Nesting on Steroids

Clearly since I have painted everything there is to paint and stocked the baby’s room quite well, I must move on to bigger nesting projects.

Naturally, this means I’m looking at homes for sale in the West Virginia panhandle.

Why the panhandle? Well, it isn’t the metro DC area, but Tom could still get to work. It’s insane–I mean utterly wood floors and wraparound porches insane–what you can buy for $220,000 in Harpers Ferry. And the commuter lines are close enough that Tom wouldn’t have a vicious commute into the city. Just a semi-gross one. I could have trees and a yard and room for an herb garden. Tom can plant his veggies. We could buy a deep freezer and a pressure canner and join a local produce share and have all our dairy and meat delivered by the honest-to-god local milkman!! We could even take family field trips to the local tree farm/pumpkin patch/apple orchard, or go to the dairy and feed the baby calves!

I COULD MAKE FRUIT PRESERVES. AND THEN CAN THEM.

Er…clearly the fever has reached my brain.

Legitimately, I know this is a terrible idea. I have lived in the city, the suburbs, and rural country and I like the city–preferably one with a subway system–the best. We have plans to live abroad, in cities, in the Pacific and maybe one day in Europe. Settling on a house and a town isn’t part of the plan. Technically we own two cars now, but we’d need a far more reliable one that far out and the idea of committing to a sturdy second vehicle instead of our beater Accord (may she run steadily for two years and get decent resale to a high school punk enchanted by the SiR body kit) makes me feel all sweaty.

But oh, my dream of preserves. It lives.

Partaking of the West Virginia Panhandle

About seventy miles outside of Washington, DC, there is a little hamlet called Shepherdstown, West Virginia. There’s something for everyone in the West Virginia panhandle: good food, proximity to wineries, and a lot of history. On our longest trip to celebrate Tom’s 27th birthday, we included a little of Column A (western Maryland) and a little of Column B (northern Virginia) as well. I didn’t get the BEST picture of the weekend, which would have been a bar with a sign that read “The Best Little Pub in West BY GOD Virginia!” I screamed for Tom to turn back so I could photograph that sign, but alas.

Shepherdstown is a lovely little town that grew up around Shepherd University. The campus integrates nicely with the main downtown area and draws a friendly and artistic student body. The town has an independent theatre and a thriving arts community. Below, me standing next to the “tiny house” which serves as a community storybook center. There is a notice on the door about the following week’s town tea party. That’s how adorable this town is. For reference on the house size, I am 5’7″.
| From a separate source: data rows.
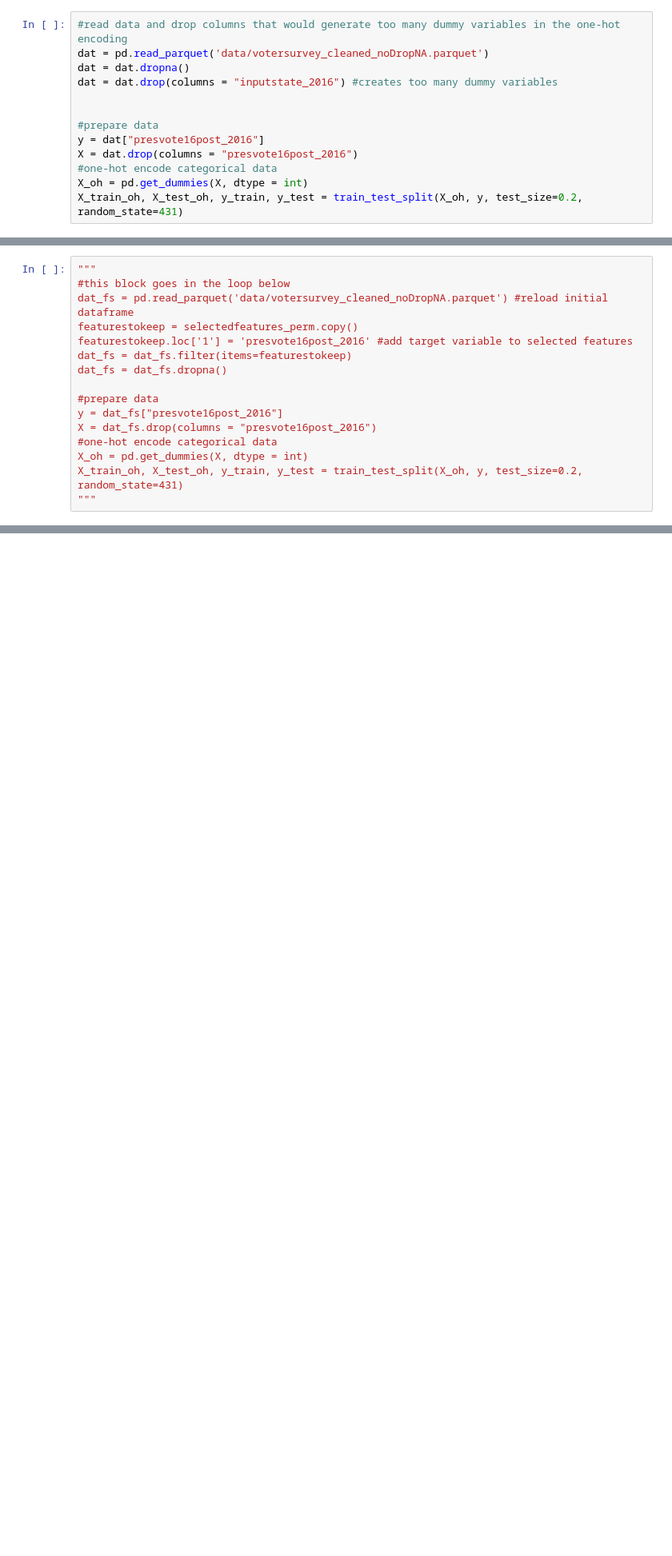
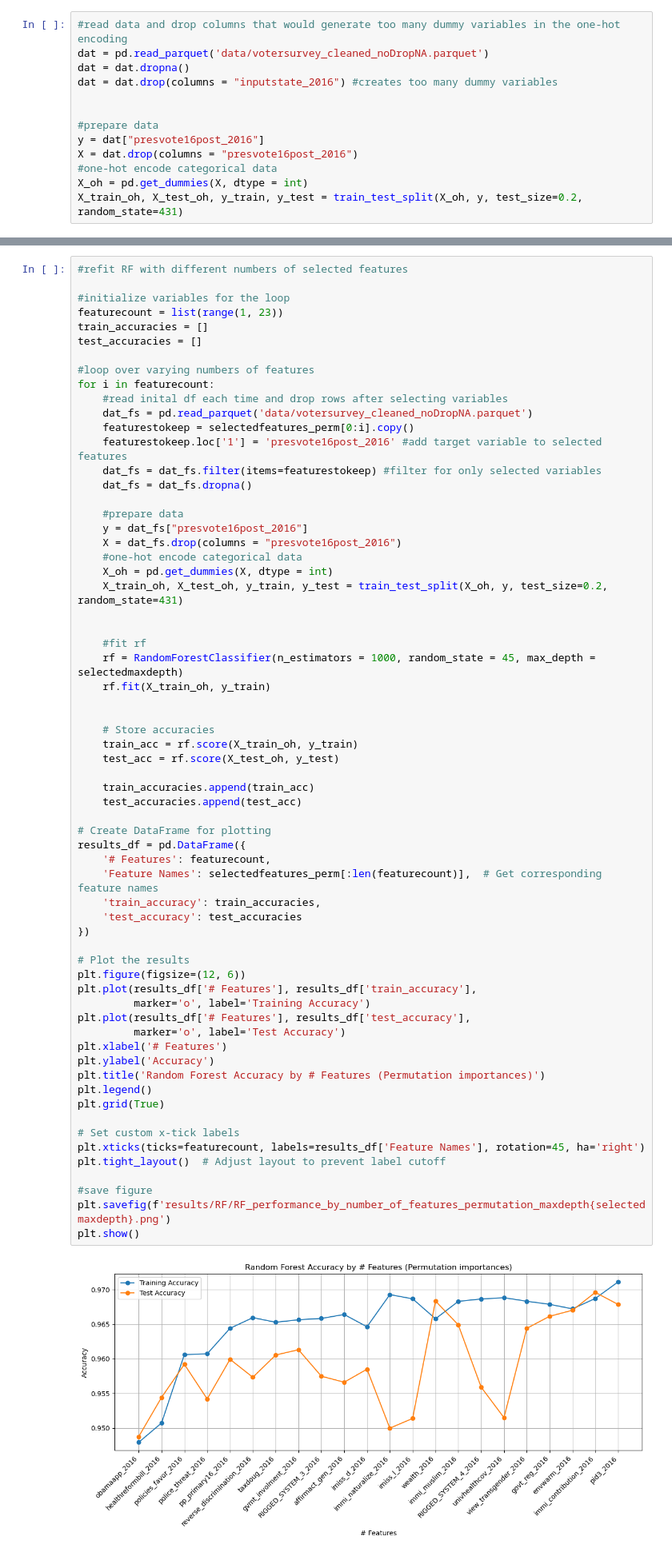
Before and after one commit to cherold01/esc403_us_vote2016, a Jupyter notebook: RandomForest_targetTrumpClinton.ipynb, the cells around one changed output, grey strips where cells are left out. Shown at 80% size. Drawn from its saved outputs; the diff is of its cells as text; blank space fills up the shorter version.

```diff
--- a/RandomForest_targetTrumpClinton.ipynb
+++ b/RandomForest_targetTrumpClinton.ipynb
@@ -357,17 +363 @@ selectedfeatures_perm
 Name: base_name, dtype: str
-# %%
-"""
-#this block goes in the loop below
-dat_fs = pd.read_parquet('data/votersurvey_cleaned_noDropNA.parquet') #reload initial dataframe
-featurestokeep = selectedfeatures_perm.copy()
-featurestokeep.loc['1'] = 'presvote16post_2016' #add target variable to selected features
-dat_fs = dat_fs.filter(items=featurestokeep)
-dat_fs = dat_fs.dropna()
-
-#prepare data
-y = dat_fs["presvote16post_2016"]
-X = dat_fs.drop(columns = "presvote16post_2016")
-#one-hot encode categorical data
-X_oh = pd.get_dummies(X, dtype = int)
-X_train_oh, X_test_oh, y_train, y_test = train_test_split(X_oh, y, test_size=0.2, random_state=431)
-"""
@@ -436,0 +364,66 @@ plt.show()
+# %%
+#refit RF with different numbers of selected features
+
+#initialize variables for the loop
+featurecount = list(range(1, 23))
+train_accuracies = []
+test_accuracies = []
+
+#loop over varying numbers of features
+for i in featurecount:
+    #read inital df each time and drop rows after selecting variables
+    dat_fs = pd.read_parquet('data/votersurvey_cleaned_noDropNA.parquet')
+    featurestokeep = selectedfeatures_perm[0:i].copy()
+    featurestokeep.loc['1'] = 'presvote16post_2016' #add target variable to selected features
+    dat_fs = dat_fs.filter(items=featurestokeep) #filter for only selected variables
+    dat_fs = dat_fs.dropna()
+
+    #prepare data
+    y = dat_fs["presvote16post_2016"]
+    X = dat_fs.drop(columns = "presvote16post_2016")
+    #one-hot encode categorical data
+    X_oh = pd.get_dummies(X, dtype = int)
+    X_train_oh, X_test_oh, y_train, y_test = train_test_split(X_oh, y, test_size=0.2, random_state=431)
+
+
+    #fit rf
+    rf = RandomForestClassifier(n_estimators = 1000, random_state = 45, max_depth = selectedmaxdepth)
+    rf.fit(X_train_oh, y_train)
+
+
+    # Store accuracies
+    train_acc = rf.score(X_train_oh, y_train)
+    test_acc = rf.score(X_test_oh, y_test)
+
+    train_accuracies.append(train_acc)
+    test_accuracies.append(test_acc)
+
+# Create DataFrame for plotting
+results_df = pd.DataFrame({
+    '# Features': featurecount,
+    'Feature Names': selectedfeatures_perm[:len(featurecount)],  # Get corresponding feature names
+    'train_accuracy': train_accuracies,
+    'test_accuracy': test_accuracies
+})
+
+# Plot the results
+plt.figure(figsize=(12, 6))
+plt.plot(results_df['# Features'], results_df['train_accuracy'],
+         marker='o', label='Training Accuracy')
+plt.plot(results_df['# Features'], results_df['test_accuracy'],
+         marker='o', label='Test Accuracy')
+plt.xlabel('# Features')
+plt.ylabel('Accuracy')
+plt.title('Random Forest Accuracy by # Features (Permutation importances)')
+plt.legend()
+plt.grid(True)
+
+# Set custom x-tick labels
+plt.xticks(ticks=featurecount, labels=results_df['Feature Names'], rotation=45, ha='right')
+plt.tight_layout()  # Adjust layout to prevent label cutoff
+
+#save figure
+plt.savefig(f'results/RF/RF_performance_by_number_of_features_permutation_maxdepth{selectedmaxdepth}.png')
+plt.show()
+# %% [output]
+[figure, added]
```
Also changed, not shown: parts of 22 cells of this notebook, 3 other files.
There’s a pizza joint that makes a great cheesy calzone and Shaharazade’s offers fine Moroccan food and tea. And if you want to just grab a bottle and some appetizers you can hit Grapes and Grains, which has a different themed wine tasting every Saturday evening. All of these are on the main strip. Sunday morning offers a nice farmer’s market, and there are plenty of little shops to browse for fun and funky items.

Shepherdstown is nestled near two major Civil War sites: Antietam in Maryland and Harpers Ferry in West Virginia. If you stay in Shepherdstown, it’s about a 20 minute drive to either site. The idyllic peace of these battlefields contrasts sharply with the history that played out on the land. Below, Burnside’s Bridge at Antietam, MD.


As a nice refresher after that history, Shepherdstown is near some of northern Virginia’s finest wineries. You can go to http://www.virginiawine.org to plan a day of tastings. We hit Breaux, Tarara, Chrysallis, and Hillsborough. These are the vines at Hillsborough Winery, which names their wines after semi-precious stones. The Carnelian is an excellent white that tastes like candy, but is not too sweet. The only drawback I found at Hillsborough was that they mowed during one of their tasting days. With my allergies, the “smelling” portion of the tasting was short-lived.

And this? This was the cutest thing EVER. Shepherdstown shut down their main street for a soapbox derby race. Note the intensity of the little wee drivers piloting their soapbox derby cars to the finish.

Shepherdstown may be only seventy miles away from DC, but it might as well be on a different planet. It’s the perfect quick road trip if you’re tired of the urban scramble in the nation’s capital.